##### Provided material
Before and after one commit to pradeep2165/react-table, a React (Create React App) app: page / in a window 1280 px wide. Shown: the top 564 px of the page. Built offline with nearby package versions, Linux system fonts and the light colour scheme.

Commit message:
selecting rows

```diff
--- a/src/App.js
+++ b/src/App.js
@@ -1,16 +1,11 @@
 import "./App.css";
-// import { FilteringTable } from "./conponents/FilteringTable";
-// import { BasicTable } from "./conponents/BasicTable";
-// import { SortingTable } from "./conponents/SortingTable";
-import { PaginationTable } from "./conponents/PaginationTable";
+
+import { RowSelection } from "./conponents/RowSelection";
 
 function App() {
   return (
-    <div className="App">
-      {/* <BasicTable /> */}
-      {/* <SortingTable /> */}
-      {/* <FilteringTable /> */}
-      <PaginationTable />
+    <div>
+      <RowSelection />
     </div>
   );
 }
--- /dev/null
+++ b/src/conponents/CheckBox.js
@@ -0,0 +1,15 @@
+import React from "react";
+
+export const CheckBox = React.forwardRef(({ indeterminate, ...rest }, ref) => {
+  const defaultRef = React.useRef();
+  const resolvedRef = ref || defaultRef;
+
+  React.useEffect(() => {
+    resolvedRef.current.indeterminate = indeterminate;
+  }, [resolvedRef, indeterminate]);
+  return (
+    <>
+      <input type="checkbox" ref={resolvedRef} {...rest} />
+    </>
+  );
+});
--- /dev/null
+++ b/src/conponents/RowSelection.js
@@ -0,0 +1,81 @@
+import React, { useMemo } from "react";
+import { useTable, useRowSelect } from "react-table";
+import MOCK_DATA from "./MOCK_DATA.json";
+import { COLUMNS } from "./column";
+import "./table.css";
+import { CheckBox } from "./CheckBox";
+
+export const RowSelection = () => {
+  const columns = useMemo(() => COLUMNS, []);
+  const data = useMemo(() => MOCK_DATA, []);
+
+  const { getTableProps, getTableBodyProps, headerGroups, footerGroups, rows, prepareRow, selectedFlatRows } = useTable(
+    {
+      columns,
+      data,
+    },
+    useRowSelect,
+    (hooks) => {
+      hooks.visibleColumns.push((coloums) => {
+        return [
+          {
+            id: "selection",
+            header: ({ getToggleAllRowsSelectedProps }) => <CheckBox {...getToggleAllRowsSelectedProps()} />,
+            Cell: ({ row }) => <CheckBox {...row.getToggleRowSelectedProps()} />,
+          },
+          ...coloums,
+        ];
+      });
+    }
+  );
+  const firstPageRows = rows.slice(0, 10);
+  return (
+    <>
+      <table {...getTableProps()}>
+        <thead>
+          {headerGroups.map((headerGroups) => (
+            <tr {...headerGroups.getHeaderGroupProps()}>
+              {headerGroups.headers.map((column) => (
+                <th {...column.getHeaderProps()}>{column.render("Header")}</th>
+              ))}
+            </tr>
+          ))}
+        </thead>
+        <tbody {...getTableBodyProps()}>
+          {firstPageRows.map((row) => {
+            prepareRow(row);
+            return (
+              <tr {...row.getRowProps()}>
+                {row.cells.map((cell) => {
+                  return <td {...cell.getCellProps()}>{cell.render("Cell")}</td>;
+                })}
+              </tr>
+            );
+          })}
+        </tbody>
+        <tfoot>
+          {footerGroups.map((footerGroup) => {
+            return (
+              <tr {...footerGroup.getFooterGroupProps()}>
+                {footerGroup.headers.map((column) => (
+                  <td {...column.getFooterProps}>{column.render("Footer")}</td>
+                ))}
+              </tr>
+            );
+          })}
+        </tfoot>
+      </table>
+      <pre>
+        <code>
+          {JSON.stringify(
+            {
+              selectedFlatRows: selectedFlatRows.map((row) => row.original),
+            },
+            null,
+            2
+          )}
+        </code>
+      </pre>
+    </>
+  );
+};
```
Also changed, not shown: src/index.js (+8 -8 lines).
##########
» Exercise description
Please return the whole listing, line for line, exactly.

» Response
Before and after one commit to pradeep2165/react-table, a React (Create React App) app: page / in a window 1280 px wide. Shown: the top 564 px of the page. Built offline with nearby package versions, Linux system fonts and the light colour scheme.

Commit message:
selecting rows

```diff
--- a/src/App.js
+++ b/src/App.js
@@ -1,16 +1,11 @@
 import "./App.css";
-// import { FilteringTable } from "./conponents/FilteringTable";
-// import { BasicTable } from "./conponents/BasicTable";
-// import { SortingTable } from "./conponents/SortingTable";
-import { PaginationTable } from "./conponents/PaginationTable";
+
+import { RowSelection } from "./conponents/RowSelection";
 
 function App() {
   return (
-    <div className="App">
-      {/* <BasicTable /> */}
-      {/* <SortingTable /> */}
-      {/* <FilteringTable /> */}
-      <PaginationTable />
+    <div>
+      <RowSelection />
     </div>
   );
 }
--- /dev/null
+++ b/src/conponents/CheckBox.js
@@ -0,0 +1,15 @@
+import React from "react";
+
+export const CheckBox = React.forwardRef(({ indeterminate, ...rest }, ref) => {
+  const defaultRef = React.useRef();
+  const resolvedRef = ref || defaultRef;
+
+  React.useEffect(() => {
+    resolvedRef.current.indeterminate = indeterminate;
+  }, [resolvedRef, indeterminate]);
+  return (
+    <>
+      <input type="checkbox" ref={resolvedRef} {...rest} />
+    </>
+  );
+});
--- /dev/null
+++ b/src/conponents/RowSelection.js
@@ -0,0 +1,81 @@
+import React, { useMemo } from "react";
+import { useTable, useRowSelect } from "react-table";
+import MOCK_DATA from "./MOCK_DATA.json";
+import { COLUMNS } from "./column";
+import "./table.css";
+import { CheckBox } from "./CheckBox";
+
+export const RowSelection = () => {
+  const columns = useMemo(() => COLUMNS, []);
+  const data = useMemo(() => MOCK_DATA, []);
+
+  const { getTableProps, getTableBodyProps, headerGroups, footerGroups, rows, prepareRow, selectedFlatRows } = useTable(
+    {
+      columns,
+      data,
+    },
+    useRowSelect,
+    (hooks) => {
+      hooks.visibleColumns.push((coloums) => {
+        return [
+          {
+            id: "selection",
+            header: ({ getToggleAllRowsSelectedProps }) => <CheckBox {...getToggleAllRowsSelectedProps()} />,
+            Cell: ({ row }) => <CheckBox {...row.getToggleRowSelectedProps()} />,
+          },
+          ...coloums,
+        ];
+      });
+    }
+  );
+  const firstPageRows = rows.slice(0, 10);
+  return (
+    <>
+      <table {...getTableProps()}>
+        <thead>
+          {headerGroups.map((headerGroups) => (
+            <tr {...headerGroups.getHeaderGroupProps()}>
+              {headerGroups.headers.map((column) => (
+                <th {...column.getHeaderProps()}>{column.render("Header")}</th>
+              ))}
+            </tr>
+          ))}
+        </thead>
+        <tbody {...getTableBodyProps()}>
+          {firstPageRows.map((row) => {
+            prepareRow(row);
+            return (
+              <tr {...row.getRowProps()}>
+                {row.cells.map((cell) => {
+                  return <td {...cell.getCellProps()}>{cell.render("Cell")}</td>;
+                })}
+              </tr>
+            );
+          })}
+        </tbody>
+        <tfoot>
+          {footerGroups.map((footerGroup) => {
+            return (
+              <tr {...footerGroup.getFooterGroupProps()}>
+                {footerGroup.headers.map((column) => (
+                  <td {...column.getFooterProps}>{column.render("Footer")}</td>
+                ))}
+              </tr>
+            );
+          })}
+        </tfoot>
+      </table>
+      <pre>
+        <code>
+          {JSON.stringify(
+            {
+              selectedFlatRows: selectedFlatRows.map((row) => row.original),
+            },
+            null,
+            2
+          )}
+        </code>
+      </pre>
+    </>
+  );
+};
```
Also changed, not shown: src/index.js (+8 -8 lines).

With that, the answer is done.